**What you are asked to do**:
The word "setType" marks the lines to copy; find all of them in the entries below.

(Dataset items)
■ ■ ■ ■ ■

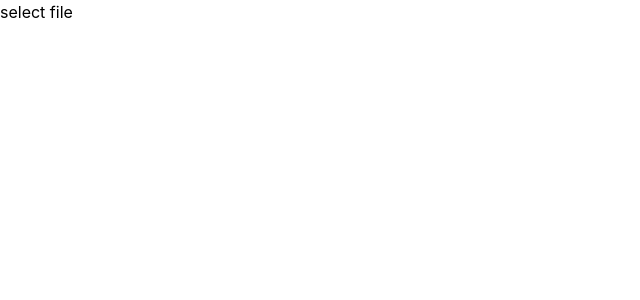
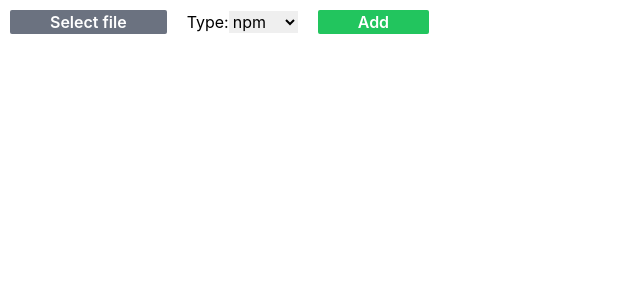
Before and after one commit to Rassell/is-there-any-update, a React (Create React App) app in the folder client/: page / in a window 1280 px wide. Shown: the top 300 px of the page, without its empty margins (0-640 px from the left). Built offline with nearby package versions, Linux system fonts and the light colour scheme.

Commit message:
feat: styles and comments

```diff
--- a/client/src/App.tsx
+++ b/client/src/App.tsx
@@ -3,10 +3,10 @@ import { Content, ListFiles, SelectFile } from './components';
 export default function App() {
     return (
         <div>
-            <div>
+            <div className='p-2.5'>
                 <SelectFile />
             </div>
-            <div className="flex flex-row grow justify-between gap-10">
+            <div className="flex flex-row grow justify-between gap-10 p-2.5">
                 <ListFiles />
                 <Content />
             </div>
--- a/client/src/components/Content.tsx
+++ b/client/src/components/Content.tsx
@@ -59,17 +59,17 @@ export default function Content() {
                 onClick={updatePackages}>
                 Update selected packages
             </button>
-            <div className="overflow-y-auto flex flex-col gap-1 max-h-screen">
+            <div className="flex flex-col gap-1">
                 {totalDepedencies.map(([key, value]) => (
                     <div
                         key={key}
                         className="flex flex-row grow justify-between">
                         <div className="flex flex-1">{key}</div>
-                        <div className="flex flex-1">{value}</div>
-                        <div className="flex flex-1">
+                        <div className="flex flex-1 justify-center">{value}</div>
+                        <div className="flex flex-1 justify-center">
                             {packagesToUpdate[key]}
                         </div>
-                        <div className="flex flex-1">
+                        <div className="flex flex-1 justify-center">
                             {packagesToUpdate[key] && (
                                 <input
                                     onChange={() => {
--- a/client/src/components/ListFiles.tsx
+++ b/client/src/components/ListFiles.tsx
@@ -12,7 +12,11 @@ export default function ListFiles() {
                         onClick={() => removeFilePath(file)}>
                         Remove
                     </button>
-                    <div onClick={() => showContent(file)}>{file.path}</div>
+                    <div
+                        className="cursor-pointer"
+                        onClick={() => showContent(file)}>
+                        {file.path}
+                    </div>
                 </div>
             ))}
         </div>
--- a/client/src/components/SelectFile.tsx
+++ b/client/src/components/SelectFile.tsx
@@ -5,7 +5,6 @@ import { useAppState } from '../hooks/useAppState';
 export default function SelectFile() {
     const { addFilePath } = useAppState();
     const [path, setPath] = useState('');
-    const [showModal, setShowModal] = useState(false);
     const [type, setType] = useState('npm');
 
     async function openFileDialog() {
@@ -13,6 +12,8 @@ export default function SelectFile() {
             var path = await window.Api.call('openFileDialog');
 
             if (path) setPath(path);
+
+            //TODO: change type depending on file extension?
         } catch (e) {
             console.log(e);
         }
@@ -21,37 +22,34 @@ export default function SelectFile() {
     async function save() {
         try {
             addFilePath(path, type);
-            setShowModal(false);
+            setPath('');
         } catch (e) {
             console.log(e);
         }
     }
 
     return (
-        <>
+        <div className='flex flex-row gap-5'>
+            <label>
                 <button
-                onClick={() => {
-                    setPath('');
-                    setShowModal(true);
-                }}>
-                select file
+                    className="bg-gray-500 rounded-sm font-semibold text-white px-10"
+                    onClick={openFileDialog}>
+                    Select file
                 </button>
-            {showModal && (
-                <div>
-                    <b>piensa que soy un modal</b>
-                    <button onClick={openFileDialog}>select file</button>
-                    <b>selected path: {path}</b>
+                {path}
+            </label>
             <label>
-                        <select
-                            value={type}
-                            onChange={e => setType(e.target.value)}>
+                Type:
+                <select value={type} onChange={e => setType(e.target.value)}>
                     <option value="npm">npm</option>
                     <option value="dotnet">dotnet</option>
                 </select>
             </label>
-                    <button onClick={save}>save</button>
+            <button
+                className="bg-green-500 rounded-sm font-semibold text-white px-10"
+                onClick={save}>
+                Add
+            </button>
         </div>
-            )}
-        </>
     );
 }
--- a/client/src/hooks/useAppState.tsx
+++ b/client/src/hooks/useAppState.tsx
@@ -1,15 +1,17 @@
 import { createContext, useContext, useEffect, useState } from 'react';
 
 import { FileListItem } from '../models';
+
+const fileListItemEmpty = {
+    path: '',
+    type: '',
+};
 
 const AppState = {
     fileList: JSON.parse(
         localStorage.getItem('fileList') || '[]',
     ) as FileListItem[],
-    selectedPath: {
-        path: '',
-        type: '',
-    } as FileListItem,
+    selectedPath: fileListItemEmpty as FileListItem,
     addFilePath: (path: string, type: string) => {},
     removeFilePath: (fileListItem: FileListItem) => {},
     showContent: (fileListItem: FileListItem) => {},
@@ -34,10 +36,8 @@ function useAppStateProvider(): typeof AppState {
     const [fileList, setFileList] = useState<FileListItem[]>(
         JSON.parse(localStorage.getItem('fileList') || '[]'),
     );
-    const [selectedPath, setSelectedPath] = useState<FileListItem>({
-        path: '',
-        type: '',
-    });
+    const [selectedPath, setSelectedPath] =
+        useState<FileListItem>(fileListItemEmpty);
 
     useEffect(() => {
         localStorage.setItem('fileList', JSON.stringify(fileList));
@@ -49,9 +49,12 @@ function useAppStateProvider(): typeof AppState {
 
     function removeFilePath(fileItem: FileListItem) {
         setFileList(fileList.filter(file => file.path !== fileItem.path));
+        if (selectedPath.path === fileItem.path) {
+            setSelectedPath(fileListItemEmpty);
+        }
     }
 
-    async function showContent(filePath: FileListItem) {
+    function showContent(filePath: FileListItem) {
         setSelectedPath(filePath);
     }
 
```
Lines whose indentation alone changed are shown as unchanged.
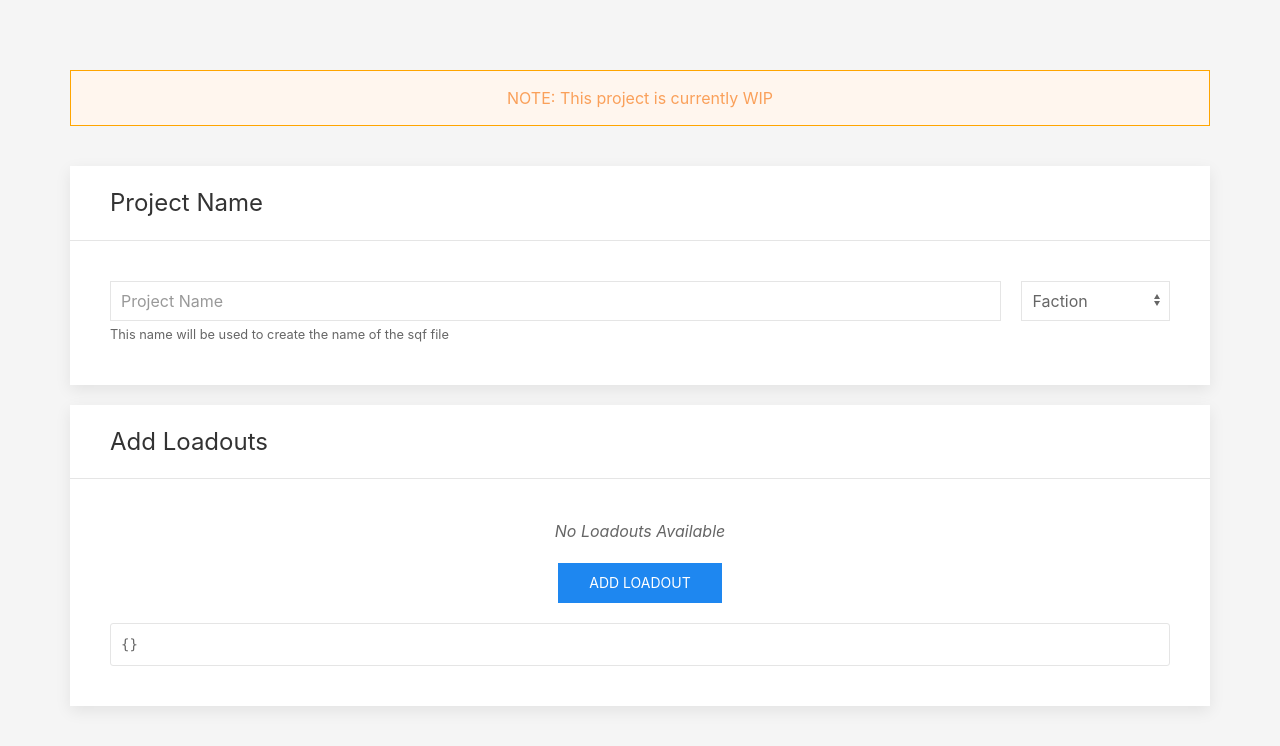
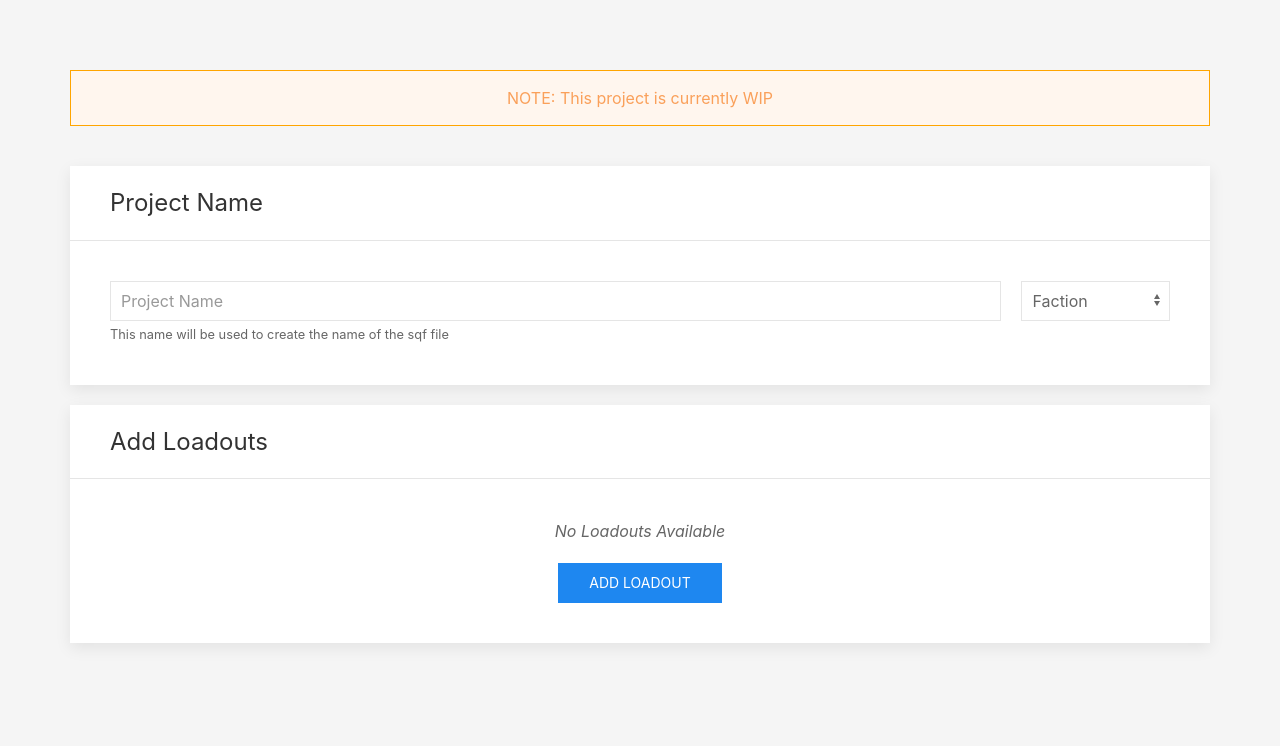
Before and after one commit to aliensteak/loadout-picker, a React (Create React App) app: page / in a window 1280 px wide. Shown: the top 746 px of the page. Built offline with nearby package versions, Linux system fonts and the light colour scheme.

Commit message:
added update loadout callback

```diff
--- a/src/components/AddLoadout.js
+++ b/src/components/AddLoadout.js
@@ -31,11 +31,11 @@ class AddLoadout extends React.Component {
         id: loadout.id,
         name: loadout.name,
         code: loadout.code,
-        color: loadout.color
+        color: loadout.color,
       }
 
       return { loadouts: prevLoadouts }
-    })
+    }, this.props.updateAppLoadout(this.state.loadouts))
   }
 
   setParentState(name, value) {
@@ -54,7 +54,7 @@ class AddLoadout extends React.Component {
       delete loadouts[id]
 
       return { loadoutsJSX: loadoutsJSX, loadouts: loadouts }
-    })
+    }, this.props.updateAppLoadout(this.state.loadouts))
   }
 
   addLoadoutClickHandler() {
@@ -88,7 +88,7 @@ class AddLoadout extends React.Component {
         </div>
         <div className='uk-card-body'>
           {this.state.loadoutsJSX.length === 0 ? (
-            <div className="uk-text-center">
+            <div className='uk-text-center'>
               <i>No Loadouts Available</i>
             </div>
           ) : (
@@ -103,8 +103,6 @@ class AddLoadout extends React.Component {
               Add Loadout
             </button>
           </div>
-
-          <pre>{ JSON.stringify(this.state.loadouts) }</pre>
         </div>
       </div>
     )
```
Also changed, not shown: 1 other file (tests, documents, lock files or other folders).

■ ■ ■ ■ ■

**Solved exercise**:
     const [type, setType] = useState('npm');
-                            onChange={e => setType(e.target.value)}>
+                <select value={type} onChange={e => setType(e.target.value)}>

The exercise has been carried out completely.